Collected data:

════

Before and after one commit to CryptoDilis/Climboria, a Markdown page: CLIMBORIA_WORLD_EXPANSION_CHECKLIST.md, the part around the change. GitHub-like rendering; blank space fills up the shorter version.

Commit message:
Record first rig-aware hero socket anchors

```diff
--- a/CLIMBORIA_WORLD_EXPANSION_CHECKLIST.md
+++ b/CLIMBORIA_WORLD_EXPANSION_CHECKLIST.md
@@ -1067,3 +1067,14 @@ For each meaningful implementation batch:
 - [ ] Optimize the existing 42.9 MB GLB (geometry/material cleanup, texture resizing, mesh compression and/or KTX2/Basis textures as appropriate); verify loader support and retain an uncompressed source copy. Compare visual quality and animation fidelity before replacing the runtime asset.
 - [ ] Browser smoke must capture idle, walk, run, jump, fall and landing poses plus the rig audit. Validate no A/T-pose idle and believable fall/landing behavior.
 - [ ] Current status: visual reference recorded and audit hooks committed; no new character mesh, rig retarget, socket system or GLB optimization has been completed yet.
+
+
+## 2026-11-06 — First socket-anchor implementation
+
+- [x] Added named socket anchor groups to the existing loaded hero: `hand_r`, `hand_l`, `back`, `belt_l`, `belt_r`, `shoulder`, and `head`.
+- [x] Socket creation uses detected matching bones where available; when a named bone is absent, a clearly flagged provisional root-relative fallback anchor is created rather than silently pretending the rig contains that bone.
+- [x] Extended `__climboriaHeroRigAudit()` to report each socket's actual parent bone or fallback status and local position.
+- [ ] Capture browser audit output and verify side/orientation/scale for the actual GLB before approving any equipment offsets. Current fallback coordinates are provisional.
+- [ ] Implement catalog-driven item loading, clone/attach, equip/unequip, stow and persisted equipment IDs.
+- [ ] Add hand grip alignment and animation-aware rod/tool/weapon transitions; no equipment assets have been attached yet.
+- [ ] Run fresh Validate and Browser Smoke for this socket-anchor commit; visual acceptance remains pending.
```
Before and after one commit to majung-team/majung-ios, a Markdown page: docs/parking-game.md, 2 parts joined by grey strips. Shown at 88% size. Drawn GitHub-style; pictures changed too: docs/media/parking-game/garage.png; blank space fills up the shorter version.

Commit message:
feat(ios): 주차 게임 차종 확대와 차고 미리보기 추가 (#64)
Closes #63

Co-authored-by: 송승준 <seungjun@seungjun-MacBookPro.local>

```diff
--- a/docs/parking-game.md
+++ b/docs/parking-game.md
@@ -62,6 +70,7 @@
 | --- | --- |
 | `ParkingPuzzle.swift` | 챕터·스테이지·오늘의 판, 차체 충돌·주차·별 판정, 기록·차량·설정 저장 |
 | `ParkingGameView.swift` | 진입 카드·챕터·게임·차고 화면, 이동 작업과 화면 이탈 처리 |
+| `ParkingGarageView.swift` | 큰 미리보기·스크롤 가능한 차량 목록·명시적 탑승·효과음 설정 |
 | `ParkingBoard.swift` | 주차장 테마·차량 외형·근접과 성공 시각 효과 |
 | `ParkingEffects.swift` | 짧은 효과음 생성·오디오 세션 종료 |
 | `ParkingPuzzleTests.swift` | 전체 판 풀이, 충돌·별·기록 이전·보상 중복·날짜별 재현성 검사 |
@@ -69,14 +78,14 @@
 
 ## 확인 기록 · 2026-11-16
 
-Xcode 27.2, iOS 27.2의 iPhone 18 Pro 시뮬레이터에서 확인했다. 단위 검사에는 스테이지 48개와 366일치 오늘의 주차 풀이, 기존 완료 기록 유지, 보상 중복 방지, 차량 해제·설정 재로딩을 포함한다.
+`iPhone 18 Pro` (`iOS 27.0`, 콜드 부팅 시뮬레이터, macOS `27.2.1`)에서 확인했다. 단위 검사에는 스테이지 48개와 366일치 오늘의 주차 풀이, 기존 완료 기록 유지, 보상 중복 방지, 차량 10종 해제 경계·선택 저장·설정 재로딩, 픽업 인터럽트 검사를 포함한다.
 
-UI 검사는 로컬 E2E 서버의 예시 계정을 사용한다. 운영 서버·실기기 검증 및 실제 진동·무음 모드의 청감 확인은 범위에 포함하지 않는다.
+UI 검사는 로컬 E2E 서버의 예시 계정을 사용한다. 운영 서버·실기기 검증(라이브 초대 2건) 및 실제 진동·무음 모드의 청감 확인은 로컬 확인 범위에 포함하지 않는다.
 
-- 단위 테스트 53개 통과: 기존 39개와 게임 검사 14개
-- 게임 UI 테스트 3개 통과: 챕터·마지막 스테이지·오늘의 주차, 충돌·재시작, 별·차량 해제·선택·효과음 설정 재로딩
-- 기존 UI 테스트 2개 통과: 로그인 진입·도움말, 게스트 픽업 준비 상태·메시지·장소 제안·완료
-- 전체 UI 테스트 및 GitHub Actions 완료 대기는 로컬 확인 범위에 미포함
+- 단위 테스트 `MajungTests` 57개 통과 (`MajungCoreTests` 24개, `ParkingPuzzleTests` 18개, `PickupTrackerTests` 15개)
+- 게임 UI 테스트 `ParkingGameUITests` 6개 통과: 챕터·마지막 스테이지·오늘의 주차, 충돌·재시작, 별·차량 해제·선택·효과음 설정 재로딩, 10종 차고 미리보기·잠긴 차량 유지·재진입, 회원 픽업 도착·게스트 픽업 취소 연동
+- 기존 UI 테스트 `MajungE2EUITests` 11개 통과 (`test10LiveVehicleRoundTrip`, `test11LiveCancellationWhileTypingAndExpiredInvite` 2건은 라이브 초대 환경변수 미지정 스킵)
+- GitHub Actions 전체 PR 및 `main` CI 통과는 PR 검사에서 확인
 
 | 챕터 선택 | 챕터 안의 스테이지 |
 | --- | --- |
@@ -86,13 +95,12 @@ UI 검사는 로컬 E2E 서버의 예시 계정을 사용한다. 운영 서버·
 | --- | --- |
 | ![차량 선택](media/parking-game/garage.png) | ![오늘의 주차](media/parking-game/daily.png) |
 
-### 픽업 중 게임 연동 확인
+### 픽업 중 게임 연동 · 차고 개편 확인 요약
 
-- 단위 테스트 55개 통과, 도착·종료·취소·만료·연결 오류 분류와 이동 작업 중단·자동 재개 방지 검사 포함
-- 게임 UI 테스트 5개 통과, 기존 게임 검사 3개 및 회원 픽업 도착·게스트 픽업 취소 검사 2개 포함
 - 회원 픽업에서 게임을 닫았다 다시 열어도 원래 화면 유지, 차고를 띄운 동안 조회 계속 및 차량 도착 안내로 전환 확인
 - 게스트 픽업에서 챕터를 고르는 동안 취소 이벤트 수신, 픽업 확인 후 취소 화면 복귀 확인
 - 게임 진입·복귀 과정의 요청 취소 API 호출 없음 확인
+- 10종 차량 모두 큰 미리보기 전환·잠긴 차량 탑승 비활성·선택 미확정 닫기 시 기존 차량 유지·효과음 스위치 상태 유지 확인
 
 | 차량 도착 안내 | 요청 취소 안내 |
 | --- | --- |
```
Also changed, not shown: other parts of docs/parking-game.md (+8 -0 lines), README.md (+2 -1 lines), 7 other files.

════

[Task statement] Check every line of the data, and copy the ones that contain "사용한다".

[Solution to the exercise]
-UI 검사는 로컬 E2E 서버의 예시 계정을 사용한다. 운영 서버·실기기 검증 및 실제 진동·무음 모드의 청감 확인은 범위에 포함하지 않는다.
+UI 검사는 로컬 E2E 서버의 예시 계정을 사용한다. 운영 서버·실기기 검증(라이브 초대 2건) 및 실제 진동·무음 모드의 청감 확인은 로컬 확인 범위에 포함하지 않는다.
@@ -86,13 +95,12 @@ UI 검사는 로컬 E2E 서버의 예시 계정을 사용한다. 운영 서버·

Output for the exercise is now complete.